III. Have you notice how many of the so-called religious holidays distort the teachings in the Bible?
A. Christmas is the worse offender
1. Where did the wise men visit Jesus? - Matthew 2:11
2. How many wise men were there? - The Bible doesn’t say. It only specifies that three types of gifts were given
3. Where did the star appear which the wise men saw? - Matthew 2:2 (The wise men were in the east, not the star.)
4. When was Jesus born? - Again the Bible does not say, but (Luke 2:8) since the shepherds were in their fields, it had to have been in the warmer months.
B. Why are there errors? Because the tendency for men to embellish the storyline.
C. Problems are also caused by mixing myth with truth
1. Children are told about the birth of Jesus and that Santa brings toys to good little boys and girls.
2. They discover Santa is a tale. What do they do with Jesus?
3. Jesus’ resurrection and the Easter bunny are combined with the same problem.
IV. Can Christians then observe holidays?
A. If you want to observe a religious holiday, then you are adding to God’s word since no religious holidays were established by God in the New Testament.
B. For example, Christmas, as a religious holiday, is a conglomeration of paganism, human tradition, and Catholic compromise.
C. Can we then celebrate them as secular holidays?
1. This we already do with many holidays, such as the fourth of July, Memorial Day, and Mother’s Day.
D. Arguments against
1. It began in idolatry, so how can a Christian participate.
a. The question is: Does it continue to be viewed as idolatry?
b. The days of our week are named after false gods, but does my use of a calendar imply I am an idol worshiper?
c. The origins should cause us to pause in consideration, but if the connection of Christmas to the old Roman winter feasts is no longer made, it is doubtful that non-Christians would view us as idol worshipers.
2. Since Christmas and Easter are recognized as religious holidays, some observing us may think we are also keeping it as a religious holiday.
a. This might be a cause of concern
b. When you see lights on a house, do you assume the owners of the house are celebrating Christmas as a religious holiday?
(1) I know of atheist who put up decorated trees and give gifts.
(2) Actually the opposite seems to be happening in the denominations. They complain that the observance of Christmas has been secularized.
c. The other problem is the assumption that something is wrong because others might draw the wrong conclusion.
(1) Paul complied with the ordinance of purification, even though the law of Moses was no longer in effect - Acts 21:20-26
(2) Notice that Paul observe the ordinance so that others would see him.
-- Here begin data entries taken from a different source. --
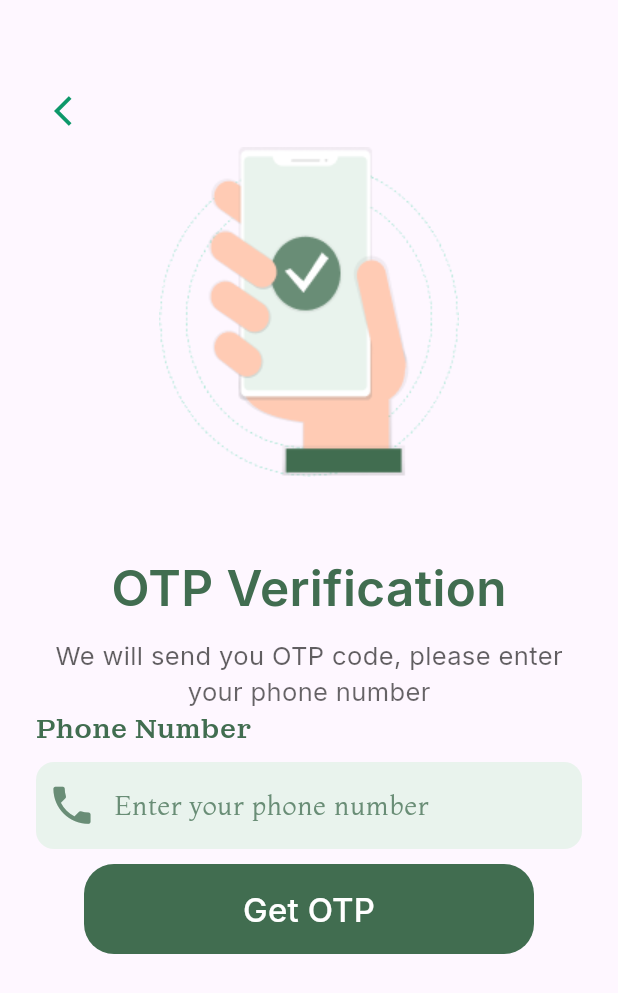
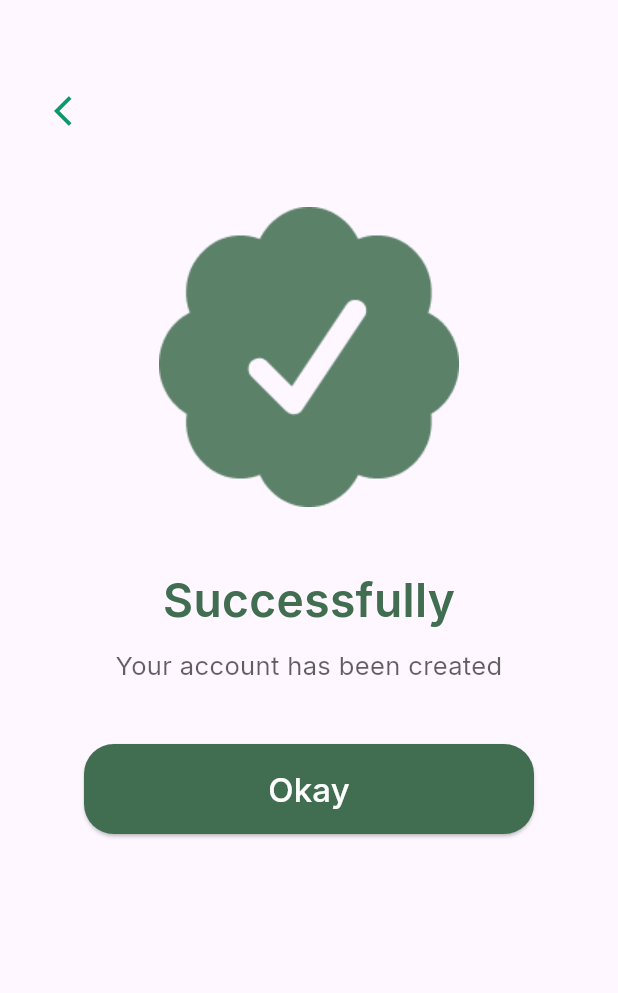
Before and after one commit to fatima304/greenify_app, a Flutter app: the screen it shows after launch, on a phone screen of 412 x 824 dp. Shown: the top 993 px of the screen. Run offline on Flutter 3.47's test engine with Material 3 defaults, Android fonts, the phone set to English and light mode, and no system bars; our stand-ins replace dio, flutter_screenutil, get_it, lottie, pretty_dio_logger, shimmer.

Commit message:
otp screens ui done

```diff
--- a/lib/core/helper/app_images.dart
+++ b/lib/core/helper/app_images.dart
@@ -7,11 +7,6 @@ class AppImages {
   static const String onBoarding3 = '${AppConstants.imagePath}onBoarding3.png';
   static const String register = '${AppConstants.imagePath}register.png';
   static const String signup = '${AppConstants.imagePath}seeding.png';
-    static const String otp = '${AppConstants.imagePath}otp.png';
-
-
-
-
-
-
+  static const String otp = '${AppConstants.imagePath}otp.png';
+  static const String success = '${AppConstants.imagePath}success.png';
 }
--- a/lib/core/routes/app_routing.dart
+++ b/lib/core/routes/app_routing.dart
@@ -1,7 +1,9 @@
 import 'package:flutter/material.dart';
 import 'package:greenify_app/core/routes/routes.dart';
 import 'package:greenify_app/features/login/presentation/screen/ui/login_screen.dart';
-import 'package:greenify_app/features/otp/presentation/screen/ui/otp_screen.dart';
+import 'package:greenify_app/features/otp/presentation/screen/ui/otp_code_screen.dart';
+import 'package:greenify_app/features/otp/presentation/screen/ui/otp_success_screen.dart';
+import 'package:greenify_app/features/otp/presentation/screen/ui/otp_verfication_screen.dart';
 import 'package:greenify_app/features/register/presentation/screen/ui/register_screen.dart';
 import 'package:greenify_app/features/signup/presentation/screen/ui/signup_screen.dart';
 import 'package:greenify_app/features/splash/presentation/screen/ui/splash_screen.dart';
@@ -30,9 +32,17 @@ class AppRouting {
         return MaterialPageRoute(
           builder: (_) => const SignUpScreen(),
         );
-       case Routes.otpScreen:
+      case Routes.otpCodeScreen:
         return MaterialPageRoute(
-          builder: (_) => const OtpScreen(),
+          builder: (_) => const OtpCodeScreen(),
+        );
+      case Routes.otpVerifyScreen:
+        return MaterialPageRoute(
+          builder: (_) => const OtpVerifivationScreen(),
+        );
+      case Routes.otpSuccessScreen:
+        return MaterialPageRoute(
+          builder: (_) => const OtpSuccessScreen(),
         );
       default:
         return MaterialPageRoute(
--- a/lib/core/routes/routes.dart
+++ b/lib/core/routes/routes.dart
@@ -4,7 +4,8 @@ class Routes {
   static const String registerScreen = "/registerScreen";
   static const String signScreen = "/signScreen";
   static const String logScreen = "/logScreen";
-  static const String otpScreen = "/otpScreen";
+  static const String otpCodeScreen = "/otpCodeScreen";
+  static const String otpSuccessScreen = "/otpSuccessScreen";
   static const String otpVerifyScreen = "/otpVerifyScreen";
   static const String successScreen = "/successScreen";
   static const String forgetScreen = "/forgetScreen";
--- a/lib/core/theme/app_color.dart
+++ b/lib/core/theme/app_color.dart
@@ -3,13 +3,13 @@ import 'package:flutter/material.dart';
 class AppColor {
   static const Color black = Colors.black;
   static const Color white = Colors.white;
-  static const Color lightGreen = Color(0xffE9F3ED);
   static const Color green = Color(0xff639173);
   static const Color medGreen = Color(0xff698D76);
   static const Color darkGreen = Color(0xff416D50);
   static const Color primGreen = Color(0xff0D986A);
   static const Color grey = Color(0xffDDDADA);
-  static const Color lightGrey = Color(0xffDDDADA);
+  // static const Color lightGrey = Color(0xffDDDADA);
+  static const Color lightGrey = Color(0xffE9F3ED);
   static const Color midGrey = Color(0xff575757);
   static const Color darkGrey = Color(0xff393838);
   static const Color red = Color(0xffF83758);
--- a/lib/core/theme/app_text_style.dart
+++ b/lib/core/theme/app_text_style.dart
@@ -56,8 +56,8 @@ class AppTextStyle {
     color: AppColor.primGreen,
     fontWeight: FontWeightHelper.semiBold,
   );
-   static TextStyle font30DarkGreenSemiBold = TextStyle(
-    fontSize: 30.sp,
+  static TextStyle font28DarkGreenSemiBold = TextStyle(
+    fontSize: 28.sp,
     color: AppColor.darkGreen,
     fontWeight: FontWeightHelper.semiBold,
   );
@@ -88,15 +88,11 @@ class AppTextStyle {
     color: AppColor.red,
     fontWeight: FontWeightHelper.regular,
   );
-  static TextStyle font12LightGreyMedium = TextStyle(
+  static TextStyle font12MidGreyMedium = TextStyle(
     fontSize: 12.sp,
     color: AppColor.midGrey,
     fontWeight: FontWeightHelper.medium,
   );
 
-  static TextStyle font16LightGreySemiBold = TextStyle(
-    fontSize: 16.sp,
-    color: AppColor.darkGrey,
-    fontWeight: FontWeightHelper.semiBold,
-  );
+
 }
--- a/lib/core/widgets/shared_textfield.dart
+++ b/lib/core/widgets/shared_textfield.dart
@@ -32,7 +32,7 @@ class SharedTextField extends StatelessWidget {
           onTap: onTap,
           decoration: InputDecoration(
             filled: true,
-            fillColor: AppColor.lightGreen,
+            fillColor: AppColor.lightGrey,
             hintText: hintText,
             hintStyle: AppTextStyle.font18DarkGreenRegular.copyWith(
               fontSize: 17.5,
@@ -53,7 +53,7 @@ class SharedTextField extends StatelessWidget {
               borderRadius: BorderRadius.circular(12),
             ),
             focusedBorder: OutlineInputBorder(
-              borderSide: const BorderSide(color: AppColor.lightGreen),
+              borderSide: const BorderSide(color: AppColor.lightGrey),
               borderRadius: BorderRadius.circular(12),
             ),
             errorBorder: OutlineInputBorder(
--- a/lib/features/login/presentation/screen/widgets/auth_section.dart
+++ b/lib/features/login/presentation/screen/widgets/auth_section.dart
@@ -18,7 +18,7 @@ class AuthSection extends StatelessWidget {
         ),
         Text(
           '- OR Continue with -',
-          style: AppTextStyle.font12LightGreyMedium
+          style: AppTextStyle.font12MidGreyMedium
               .copyWith(fontFamily: FontFamilyHelper.latoFont),
         ),
         const SizedBox(
--- a/lib/features/otp/presentation/screen/ui/otp_screen.dart
+++ /dev/null
@@ -1,13 +0,0 @@
-import 'package:flutter/material.dart';
-import 'package:greenify_app/features/otp/presentation/screen/widgets/otp_body.dart';
-
-class OtpScreen extends StatelessWidget {
-  const OtpScreen({super.key});
-
-  @override
-  Widget build(BuildContext context) {
-    return const Scaffold(
-      body: OtpBody(),
-    );
-  }
-}
--- /dev/null
+++ b/lib/features/otp/presentation/screen/ui/otp_success_screen.dart
@@ -0,0 +1,18 @@
+import 'package:flutter/material.dart';
+import 'package:greenify_app/core/helper/app_images.dart';
+import 'package:greenify_app/features/otp/presentation/screen/widgets/otp_body.dart';
+
+class OtpSuccessScreen extends StatelessWidget {
+  const OtpSuccessScreen({super.key});
+
+  @override
+  Widget build(BuildContext context) {
+    return Scaffold(
+        body: OtpBody(
+          img: AppImages.success,
+          onPressed: () {},
+            buttonText: 'Okay',
+            detailsText: 'Your account has been created',
+            verificationText: 'Successfully'),);
+  }
+}
--- a/lib/features/otp/presentation/screen/widgets/otp_body.dart
+++ b/lib/features/otp/presentation/screen/widgets/otp_body.dart
@@ -4,23 +4,77 @@ import 'package:greenify_app/core/theme/app_color.dart';
 import 'package:greenify_app/core/theme/app_text_style.dart';
 import 'package:greenify_app/core/theme/font_family_helper.dart';
 import 'package:greenify_app/core/widgets/shared_button.dart';
-import 'package:greenify_app/features/register/presentation/screen/widgets/textfield_part.dart';
 
 class OtpBody extends StatelessWidget {
-  const OtpBody({super.key});
+  const OtpBody({
+    super.key,
+    this.img,
+    this.customWidget,
+    required this.onPressed,
+    required this.buttonText,
+    required this.detailsText,
+    required this.verificationText,
+  });
 
+  final String? img;
+  final Widget? customWidget;
+  final void Function()? onPressed;
+  final String buttonText, detailsText, verificationText;
   @override
   Widget build(BuildContext context) {
     return Padding(
       padding: const EdgeInsets.symmetric(horizontal: 24),
+      child: SingleChildScrollView(
         child: Column(
-        mainAxisAlignment: MainAxisAlignment.start,
+          spacing: 40,
           crossAxisAlignment: CrossAxisAlignment.center,
           children: [
             const SizedBox(
-            height: 50,
+              height: 10,
             ),
-          Align(
+            customArrowBack(context),
+            Image.asset(img ?? AppImages.otp),
+            Column(
+              spacing: 10,
+              children: [
+                Text(
+                  verificationText,
+                  style: AppTextStyle.font28DarkGreenSemiBold.copyWith(
+                    fontFamily: FontFamilyHelper.interFont,
+                  ),
+                ),
+                Text(
+                  textAlign: TextAlign.center,
+                  detailsText,
+                  style: AppTextStyle.font18DarkGreenRegular.copyWith(
+                    fontSize: 17,
+                    color: AppColor.black.withOpacity(0.62),
+                    fontFamily: FontFamilyHelper.interFont,
+                  ),
+                ),
+              ],
+            ),
+            if (customWidget != null) customWidget!,
+            SharedButton(
+              onPressed: onPressed,
+              text: Text(
+                buttonText,
+                style: AppTextStyle.font20WhiteMedium.copyWith(
+                  // fontSize: 24,
+                  fontFamily: FontFamilyHelper.interFont,
+                ),
+              ),
+              buttonColor: AppColor.darkGreen,
+            ),
+          ],
+        ),
+      ),
+    );
+  }
+}
+
+Align customArrowBack(BuildContext context) {
+  return Align(
     alignment: Alignment.topLeft,
     child: IconButton(
       onPressed: () {
@@ -31,53 +85,5 @@ class OtpBody extends StatelessWidget {
         color: AppColor.primGreen,
       ),
     ),
-          ),
-          Image.asset(AppImages.otp),
-          const SizedBox(
-            height: 50,
-          ),
-          Text(
-            'OTP Verification',
-            style: AppTextStyle.font30DarkGreenSemiBold.copyWith(
-              fontFamily: FontFamilyHelper.interFont,
-            ),
-          ),
-          const SizedBox(
-            height: 10,
-          ),
-          Text(
-            'We will send you OTP code, please enter',
-            style: AppTextStyle.font18DarkGreenRegular.copyWith(
-              fontSize: 17,
-              color: AppColor.black.withOpacity(0.62),
-              fontFamily: FontFamilyHelper.interFont,
-            ),
-          ),
-          Text(
-            'your phone number',
-            style: AppTextStyle.font18DarkGreenRegular.copyWith(
-              fontSize: 17,
-              color: AppColor.black.withOpacity(0.6),
-              fontFamily: FontFamilyHelper.interFont,
-            ),
-          ),
-          const TextfieldPart(
-            hintText: 'Phone Number',
-            labelText: 'Enter your phone number',
-            prefixIcon: Icons.phone,
-          ),
-          SharedButton(
-            text: Text(
-              'Get OTP',
-              style: AppTextStyle.font20WhiteMedium.copyWith(
-                // fontSize: 24,
-                fontFamily: FontFamilyHelper.interFont,
-              ),
-            ),
-            buttonColor: AppColor.darkGreen,
-          ),
-        ],
-      ),
   );
 }
-}
--- a/lib/features/otp/presentation/screen/widgets/textfield_part.dart
+++ /dev/null
@@ -1,10 +0,0 @@
-import 'package:flutter/material.dart';
-
-class TextfieldPart extends StatelessWidget {
-  const TextfieldPart({super.key});
-
-  @override
-  Widget build(BuildContext context) {
-    return const Placeholder();
-  }
-}
--- a/lib/features/signup/presentation/screen/widgets/footer_part.dart
+++ b/lib/features/signup/presentation/screen/widgets/footer_part.dart
@@ -22,6 +22,9 @@ class FooterPart extends StatelessWidget {
           height: 40,
         ),
         SharedButton(
+          onPressed: () {
+            Navigator.pushNamed(context, Routes.otpVerifyScreen);
+          },
           text: Text(
             'Sign up with Password',
             style: AppTextStyle.font14WhiteMedium
@@ -33,7 +36,7 @@ class FooterPart extends StatelessWidget {
           height: 30,
         ),
         richText(
-            context, 'Already have an account ', 'Log in', Routes.signScreen),
+            context, 'Already have an account ', 'Log in', Routes.logScreen),
       ],
     );
   }
--- a/lib/greenify_app.dart
+++ b/lib/greenify_app.dart
@@ -14,7 +14,7 @@ class GreenifyApp extends StatelessWidget {
       child: MaterialApp(
         debugShowCheckedModeBanner: false,
         onGenerateRoute: appRouting.generateRoute,
-        initialRoute: Routes.otpScreen,
+        initialRoute: Routes.otpSuccessScreen,
       ),
     );
   }
```
Also changed, not shown: lib/features/login/presentation/screen/widgets/rich_text.dart (+6 -5 lines), lib/features/otp/presentation/screen/ui/otp_code_screen.dart (added, +23 -0 lines), lib/features/otp/presentation/screen/ui/otp_verfication_screen.dart (added, +13 -0 lines), lib/features/otp/presentation/screen/widgets/otp_field.dart (added, +95 -0 lines), lib/features/otp/presentation/screen/widgets/otp_verfication.dart (added, +25 -0 lines). Lines whose indentation alone changed are shown as unchanged.
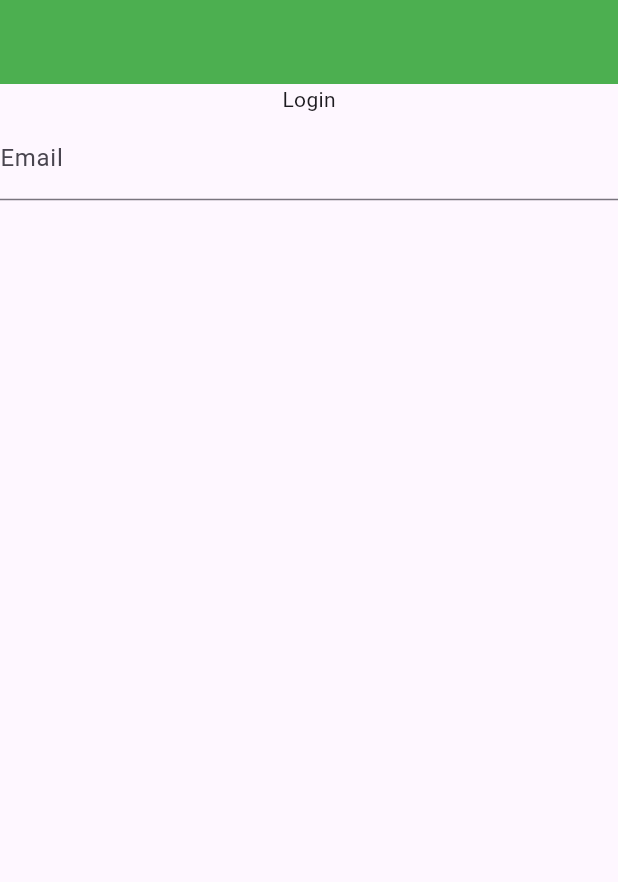
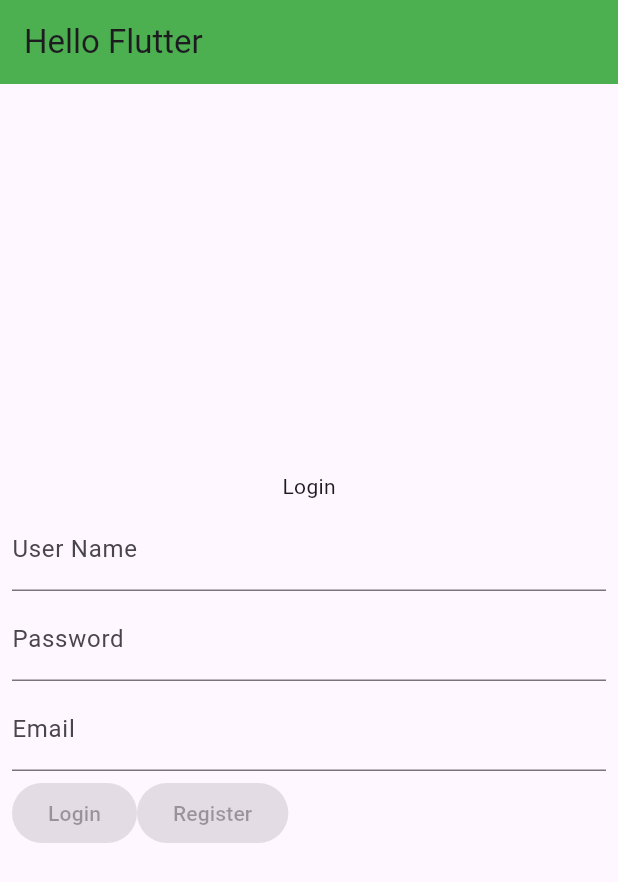
Before and after one commit to CF-0918/p2_vc, a Flutter app: the screen it shows after launch, on a phone screen of 412 x 824 dp. Shown: the top 882 px of the screen. Run offline on Flutter 3.47's test engine with Material 3 defaults, Android fonts, the light colour scheme and no system bars.

Commit message:
added new text field

```diff
--- a/lib/main.dart
+++ b/lib/main.dart
@@ -15,22 +15,51 @@ class MainApp extends StatelessWidget {
     return MaterialApp(
       home: Scaffold(
         appBar: AppBar(
-          title: Text(""),
+          title: Text("Hello Flutter"),
           backgroundColor: Colors.green,
         ),
-        body:Column(
-          spacing: 1.5,
-          children: [
-            Center(
-              child: Text("Login"),
-            ),
-            TextField(
+        body: Padding(
+          padding: const EdgeInsets.all(8.0),
+          child: const Column(
+            mainAxisAlignment: MainAxisAlignment.center,
+            spacing:4.0,
+            children: [
+              Text('Login'),
+              TextField(
+                  keyboardType: TextInputType.name,
+                  decoration: InputDecoration(
+                    labelText: "User Name",
+                  )
+              ),
+              TextField(
+                keyboardType: TextInputType.visiblePassword,
+                obscureText: true,
+                decoration: InputDecoration(
+                  labelText: "Password",
+                ),
+              ),
+              TextField(
+                obscureText: true,
                 decoration: InputDecoration(
                   labelText: "Email",
-                  hint:Text("Enter email")
                 ),
-            )
-          ],
+              ),
+              Row(
+                children: [
+                  ElevatedButton(
+                    onPressed: null,
+                    child: Text("Login"),
+
+                  ),
+
+                  ElevatedButton(
+                    onPressed: null,
+                    child: Text("Register"),
+                  ),
+                ],
+              ),
+            ],
+          ),
         ),
       ),
     );
```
(3) They were weak, as Jewish Christians, and Paul was removing an obstacle from his ability to teach them by doing something that did not violate the new law.
(4) It would have been a violation to say all Christians must be purified as the Law taught.
(5) Similarly it is wrong to say that Christians must celebrate Christmas.
d. In the same way, my parents had me circumcised when I was born, but no one thinks I or they are Jewish.
E. I see nothing wrong with celebrating national holidays, such as Christmas, so long as I don’t make it a religious holiday.
1. I don’t need a star on my tree or a nativity scene in my yard.
2. I can sing carols that have nothing to say about Bethlehem, angels, mangers, wise men, holy nights or shepherds.
3. I leave religion out of my holidays because God did not authorize them, but I don’t have to mark those holidays off my calendar.